About this exercise => Write every record out again exactly, and keep images out of it.
━━━━━━━━━━
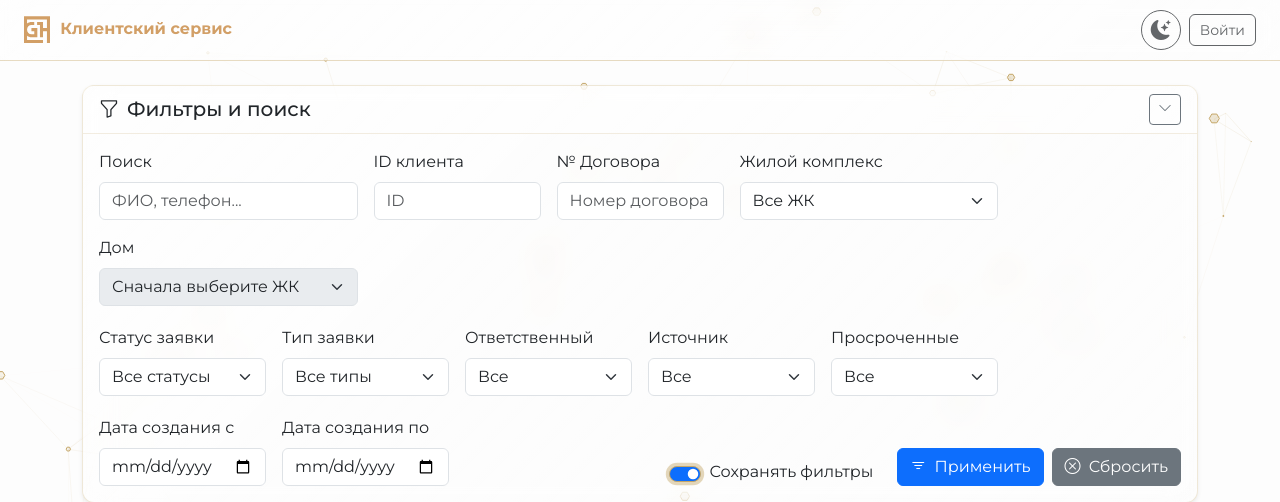
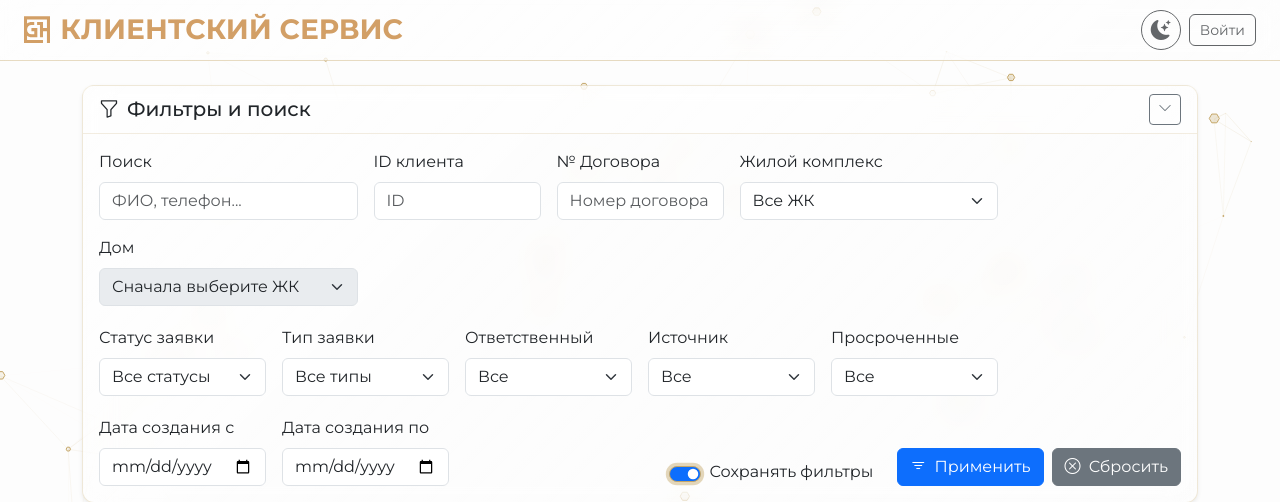
Before and after one commit to ghuz-code-repo/client_service, a Flask app: template app/templates/index.html in a window 1280 px wide. Shown: the top 502 px of the page. Run offline with Flask 3, Linux system fonts and the light colour scheme; the template is opened without the code that fills it, so the values that code supplies are empty.

Commit message:
FIX service name on header

```diff
--- a/app/templates/base.html
+++ b/app/templates/base.html
@@ -119,7 +119,10 @@
         .gh-brand-logo { display: inline-flex; border-radius: 4px; transition: transform 0.2s ease, box-shadow 0.2s ease; }
         .gh-brand-logo:hover { transform: translateY(-1px); box-shadow: 0 0 10px 2px rgba(var(--gh-brand-gold-rgb), 0.55); }
         .gh-brand-logo-img { height: 28px; width: auto; display: block; }
-        .gh-brand-name { font-family: 'Montserrat', sans-serif; font-size: 1rem; font-weight: 700; line-height: 1; white-space: nowrap; color: var(--gh-brand-gold); text-decoration: none; border-bottom: 1px solid transparent; display: inline-block; transition: border-color .2s ease, transform .2s ease, box-shadow .2s ease; }
+        /* Кегль привязан к гербу: у Montserrat заглавная = 0.7 кегля
+           (sCapHeight 700 / upm 1000), видимая часть герба при height 28px
+           равна 26.8px, отсюда 38px. Меняешь высоту герба — пересчитай. */
+        .gh-brand-name { font-family: 'Montserrat', sans-serif; font-size: 38px; text-transform: uppercase; font-weight: 700; line-height: 1; white-space: nowrap; color: var(--gh-brand-gold); text-decoration: none; border-bottom: 1px solid transparent; display: inline-block; transition: border-color .2s ease, transform .2s ease, box-shadow .2s ease; }
         .gh-brand-name:hover { color: var(--gh-brand-gold); border-bottom-color: currentColor; transform: translateY(-1px); box-shadow: 0 6px 14px -6px rgba(var(--gh-brand-gold-rgb), 0.9); }
         .gh-brand-link { text-decoration: none; }
         .gh-brand-link:hover .gh-brand-logo-img { box-shadow: 0 0 10px 2px rgba(var(--gh-brand-gold-rgb), 0.55); }
@@ -129,7 +132,12 @@
         .gh-btn:hover { opacity: 1; color: var(--gh-brand-gold); }
         .gh-user-name { max-width: 14ch; overflow: hidden; text-overflow: ellipsis; white-space: nowrap; }
         @media (max-width: 991.98px) { .gh-user-name { display: none; } }
-        /* ═══ КОНЕЦ ЕДИНОГО БЛОКА ШАПКИ ══════════════════════════════════ */
+        /* Верхний регистр делает длинные названия широкими; на средних
+   экранах уменьшаем, иначе бренд поджимает центральное меню. */
+@media (max-width: 1399.98px) { .gh-brand-name { font-size: 28px; } }
+@media (max-width: 1199.98px) { .gh-brand-name { font-size: 22px; } }
+/* gh-brand-name-compact */
+/* ═══ КОНЕЦ ЕДИНОГО БЛОКА ШАПКИ ══════════════════════════════════ */
 
         /* Пункты меню не должны ломаться на две строки: это и растит шапку. */
         .navbar .nav-link { white-space: nowrap; padding-top: .25rem; padding-bottom: .25rem; }
```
━━━━━━━━━━
Solution below =>
Before and after one commit to ghuz-code-repo/client_service, a Flask app: template app/templates/index.html in a window 1280 px wide. Shown: the top 502 px of the page. Run offline with Flask 3, Linux system fonts and the light colour scheme; the template is opened without the code that fills it, so the values that code supplies are empty.

Commit message:
FIX service name on header

```diff
--- a/app/templates/base.html
+++ b/app/templates/base.html
@@ -119,7 +119,10 @@
         .gh-brand-logo { display: inline-flex; border-radius: 4px; transition: transform 0.2s ease, box-shadow 0.2s ease; }
         .gh-brand-logo:hover { transform: translateY(-1px); box-shadow: 0 0 10px 2px rgba(var(--gh-brand-gold-rgb), 0.55); }
         .gh-brand-logo-img { height: 28px; width: auto; display: block; }
-        .gh-brand-name { font-family: 'Montserrat', sans-serif; font-size: 1rem; font-weight: 700; line-height: 1; white-space: nowrap; color: var(--gh-brand-gold); text-decoration: none; border-bottom: 1px solid transparent; display: inline-block; transition: border-color .2s ease, transform .2s ease, box-shadow .2s ease; }
+        /* Кегль привязан к гербу: у Montserrat заглавная = 0.7 кегля
+           (sCapHeight 700 / upm 1000), видимая часть герба при height 28px
+           равна 26.8px, отсюда 38px. Меняешь высоту герба — пересчитай. */
+        .gh-brand-name { font-family: 'Montserrat', sans-serif; font-size: 38px; text-transform: uppercase; font-weight: 700; line-height: 1; white-space: nowrap; color: var(--gh-brand-gold); text-decoration: none; border-bottom: 1px solid transparent; display: inline-block; transition: border-color .2s ease, transform .2s ease, box-shadow .2s ease; }
         .gh-brand-name:hover { color: var(--gh-brand-gold); border-bottom-color: currentColor; transform: translateY(-1px); box-shadow: 0 6px 14px -6px rgba(var(--gh-brand-gold-rgb), 0.9); }
         .gh-brand-link { text-decoration: none; }
         .gh-brand-link:hover .gh-brand-logo-img { box-shadow: 0 0 10px 2px rgba(var(--gh-brand-gold-rgb), 0.55); }
@@ -129,7 +132,12 @@
         .gh-btn:hover { opacity: 1; color: var(--gh-brand-gold); }
         .gh-user-name { max-width: 14ch; overflow: hidden; text-overflow: ellipsis; white-space: nowrap; }
         @media (max-width: 991.98px) { .gh-user-name { display: none; } }
-        /* ═══ КОНЕЦ ЕДИНОГО БЛОКА ШАПКИ ══════════════════════════════════ */
+        /* Верхний регистр делает длинные названия широкими; на средних
+   экранах уменьшаем, иначе бренд поджимает центральное меню. */
+@media (max-width: 1399.98px) { .gh-brand-name { font-size: 28px; } }
+@media (max-width: 1199.98px) { .gh-brand-name { font-size: 22px; } }
+/* gh-brand-name-compact */
+/* ═══ КОНЕЦ ЕДИНОГО БЛОКА ШАПКИ ══════════════════════════════════ */
 
         /* Пункты меню не должны ломаться на две строки: это и растит шапку. */
         .navbar .nav-link { white-space: nowrap; padding-top: .25rem; padding-bottom: .25rem; }
```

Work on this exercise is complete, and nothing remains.